  • Arceus is a godlike Pokémon who supposedly "hatched from an egg in a place where there was nothing" before creating the world. Also, he'll create you one with one of the Sinnoh legendaries in a Heartgold and Soulsilver event.
  • While it's never stated whether or not the universe itself hatched from them, the Cosmic Eggs of Shin Megami Tensei: Strange Journey have the power to remake the Earth as a world of absolute Law or Chaos. They can also be detonated in order to destroy the Schwarzwelt instead.
    • By gum, Tokyo in Shin Megami Tensei III: Nocturne sure is round like the inside of a cosmic egg! Which it is, and it's up to the main character to determine what kind of world will emerge from it. Or he can destroy the restarter mechanism and goes on a Rage Against the Heavens.
    • In Shin Megami Tensei IV: Apocalypse, Krishna's ultimate goal is to turn his pet snake Shesha into the Cosmic Egg, from which a new Universe separate from YHVH's jurisdiction would be created. It sounds fine and dandy (especially when you consider what sort of god YHVH is in this setting), but unfortunately, Shesha needs to consume boatloads of human souls to gain enough power to become the Cosmic Egg, and this forces an alliance of all of the other warring factions in the game to stop Krishna and his allies from realizing their goal. Later, Shesha succeeds in becoming the Cosmic Egg, though it's up to the player to decide whether they will use it to create a new Universe, or to destroy it.

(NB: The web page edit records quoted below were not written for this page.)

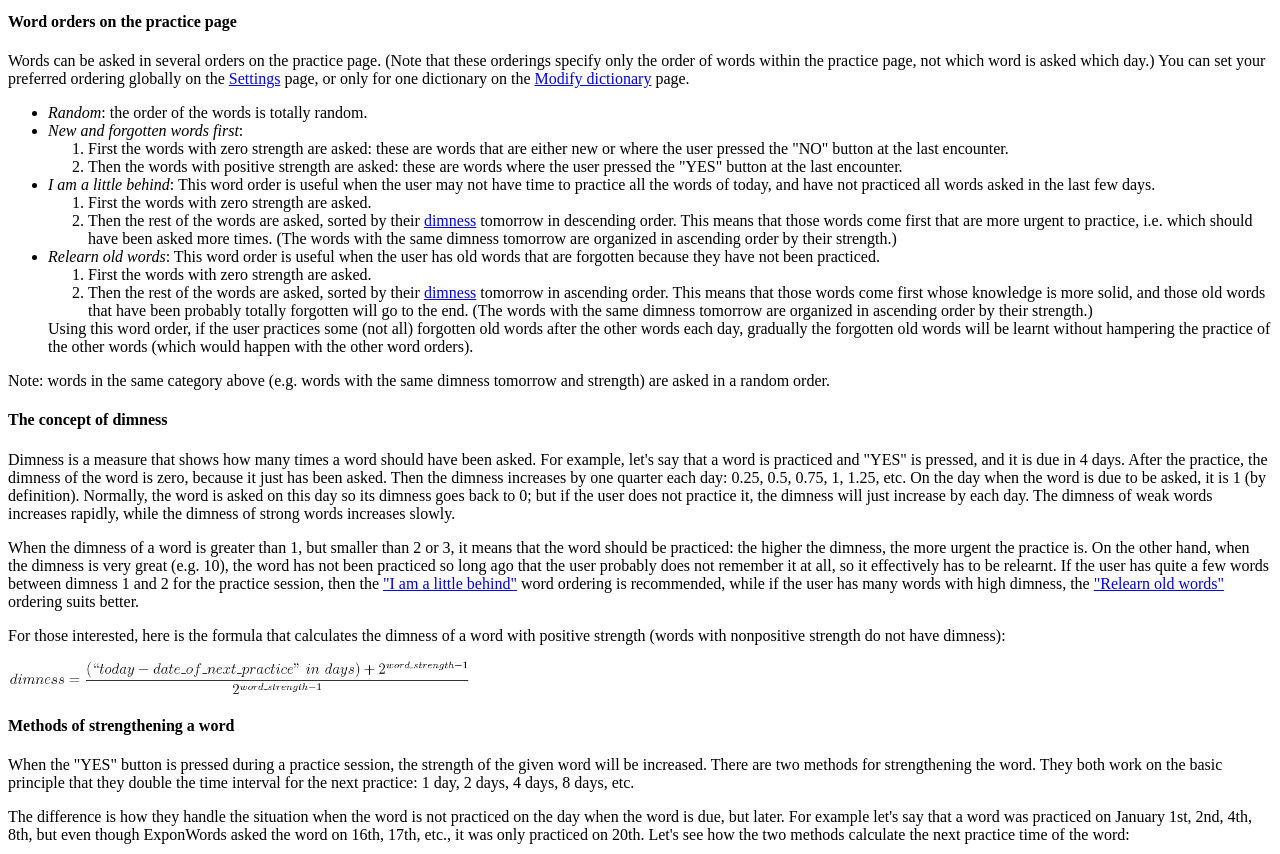
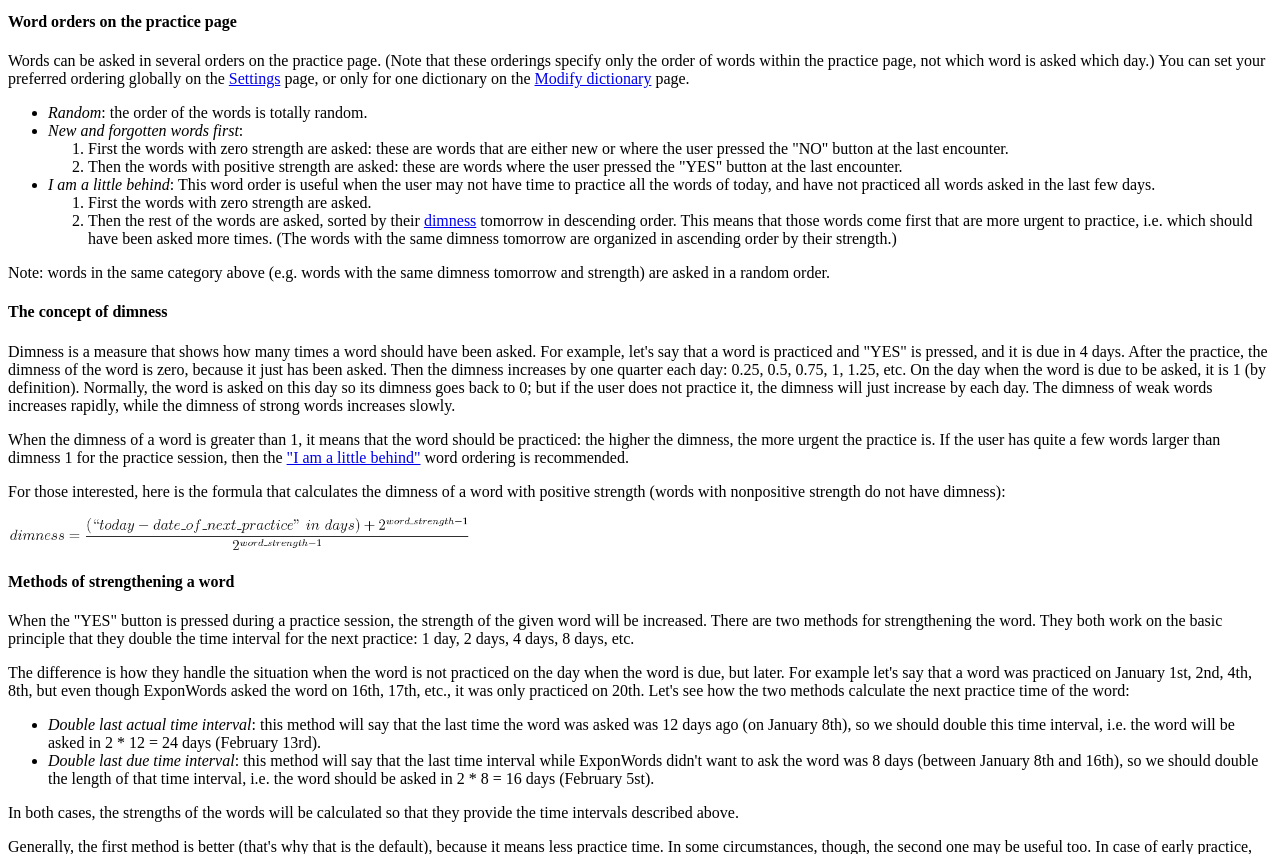
Before and after one commit to hcs42/ExponWords, a Django app: template templates/ew/help/help-en.html in a window 1280 px wide. Shown: the part 1921-2775 px from the top of the page. Run offline with Django 3.2, Linux system fonts and the light colour scheme; the template is opened without the code that fills it, so the values that code supplies are empty.

Commit message:
Remove "relearn old words" word order
Probably it does not work in practice. If we need something for relearning old
words, a more complex algorithm has to be created.

```diff
--- a/templates/ew/help/help-en.html
+++ b/templates/ew/help/help-en.html
@@ -246,22 +246,6 @@ word is asked which day.) You can set your preferred ordering globally on the
     have been asked more times. (The words with the same dimness tomorrow are
     organized in ascending order by their strength.)</li>
   </ol></li>
-  <li id="relearn-old-words"><em>Relearn old words</em>: This word order is
-  useful when the user has old words that are forgotten because they have not
-  been practiced.
-  <ol>
-    <li>First the words with zero strength are asked.</li>
-    <li>Then the rest of the words are asked, sorted by their <a
-      href="#dimness">dimness</a> tomorrow in ascending order. This means that
-    those words come first whose knowledge is more solid, and those old words
-    that have been probably totally forgotten will go to the end. (The words
-    with the same dimness tomorrow are organized in ascending order by their
-    strength.)</li>
-  </ol>
-  Using this word order, if the user practices some (not all) forgotten old
-  words after the other words each day, gradually the forgotten old words will
-  be learnt without hampering the practice of the other words (which would
-  happen with the other word orders).</li>
 </ul>
 
 <p>Note: words in the same category above (e.g. words with the same dimness
@@ -279,15 +263,11 @@ dimness goes back to 0; but if the user does not practice it, the dimness will
 just increase by each day. The dimness of weak words increases rapidly, while
 the dimness of strong words increases slowly.</p>
 
-<p>When the dimness of a word is greater than 1, but smaller than 2 or 3, it
-means that the word should be practiced: the higher the dimness, the more
-urgent the practice is. On the other hand, when the dimness is very great (e.g.
-10), the word has not been practiced so long ago that the user probably does
-not remember it at all, so it effectively has to be relearnt. If the user has
-quite a few words between dimness 1 and 2 for the practice session, then the <a
-  href="#little-behind">"I am a little behind"</a> word ordering is
-recommended, while if the user has many words with high dimness, the <a
-  href="#relearn-old-words">"Relearn old words"</a> ordering suits better.</p>
+<p>When the dimness of a word is greater than 1, it means that the word should
+be practiced: the higher the dimness, the more urgent the practice is. If the
+user has quite a few words larger than dimness 1 for the practice session, then
+the <a href="#little-behind">"I am a little behind"</a> word ordering is
+recommended.</p>
 
 <p>For those interested, here is the formula that calculates the dimness of a
 word with positive strength (words with nonpositive strength do not have
--- a/views.py
+++ b/views.py
@@ -56,8 +56,7 @@ ADD_WORD_PAIR_DATE_REMEMBER_SECONDS = 3600 # 1 hour
 PRACTICE_WORD_ORDER_CHOICES = \
     [('random', _('Totally random')),
      ('zero_first', _('New and forgotten words first')),
-     ('dimmer_first', _('I am a little behind')),
-     ('dimmer_last', _('Relearn old words'))]
+     ('dimmer_first', _('I am a little behind'))]
 STRENGTHENER_METHOD_CHOICES = \
     [('double_actual', _('Double last actual time interval')),
      ('double_due', _('Double last due time interval'))]
```
Also changed, not shown: templates/ew/help/help-hu.html (+6 -23 lines), locale/hu/LC_MESSAGES/django.po.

  • In Oracle of Tao, Ambrosia uses one of these to make all existence real. Before that, it was more a Lotus-Eater Machine with herself as the only real person.
  • The Precursor stone in Jak II: Renegade is the last Precursor egg.
  • Dragon Ball Xenoverse 2 uses one of these as a MacGuffin. Tokitoki, the pet bird of the Supreme Kai of Time, has laid an egg that will eventually give rise to a brand-new universe; Towa wants it because the massive energy contained within could help her revive the Demon Realm. Mira ends up absorbing the egg — and Towa — achieving a level of power on par with Super Saiyan 4. With Goku's help, the Player Character is able to recover the egg before defeating Mira.
  • In the Warcraft universe Titans were giant humanoids large enough to hold planets in the palm of their hand, and were essentially gods. Not only were they imbued with The Light, but they took it upon themselves to order the universe in their search for more Titans. Titans begin their lives as planets with a "nascent world soul" and only when they're "ready" do they hatch. Azeroth contains the most powerful Titan world soul they ever found, which is why the Old Gods are set on corrupting it to birth a Dark Titan and why Sargaras is so focused on destroying it to prevent the same. Best not to think about what will happen to all the player races if it finally hatches.
  • The Elder Scrolls functions on the Hindu idea of the kalpa, or "time-egg": the concept that the current universe is the "egg" for the next universe and that when this one dies the next one will be born. How this functions in the setting is that when Mundus (the universe that the games take place in) was first formed, the Aedra (the gods that created the world) come together to establish the rules and behaviors of the universe, and when the time comes for it to end, Alduin the World Eater emerges to consume the world and reset it to primordial chaos, and from this the Aedra create a new, better world with new laws and rules, taken from what they found best from the previous one.
  • In Yoku's Island Express, a secretive group of caretakers is protecting the egg of the last island god. According to legend, if it hatches, it will bring prosperity and good luck to all. Strangely, the Wickerlings scattered across the world seem to be the key to hatching it.

    Real Life 
  • The very Big Bang itself. In fact Georges Lemaître, the first scientist to suggest that origin for the Universe, originally referred to it as a cosmic egg.
  • In the 21st century, emergent Universe models are the modern incarnation of this trope.

Alternative Title(s): World Egg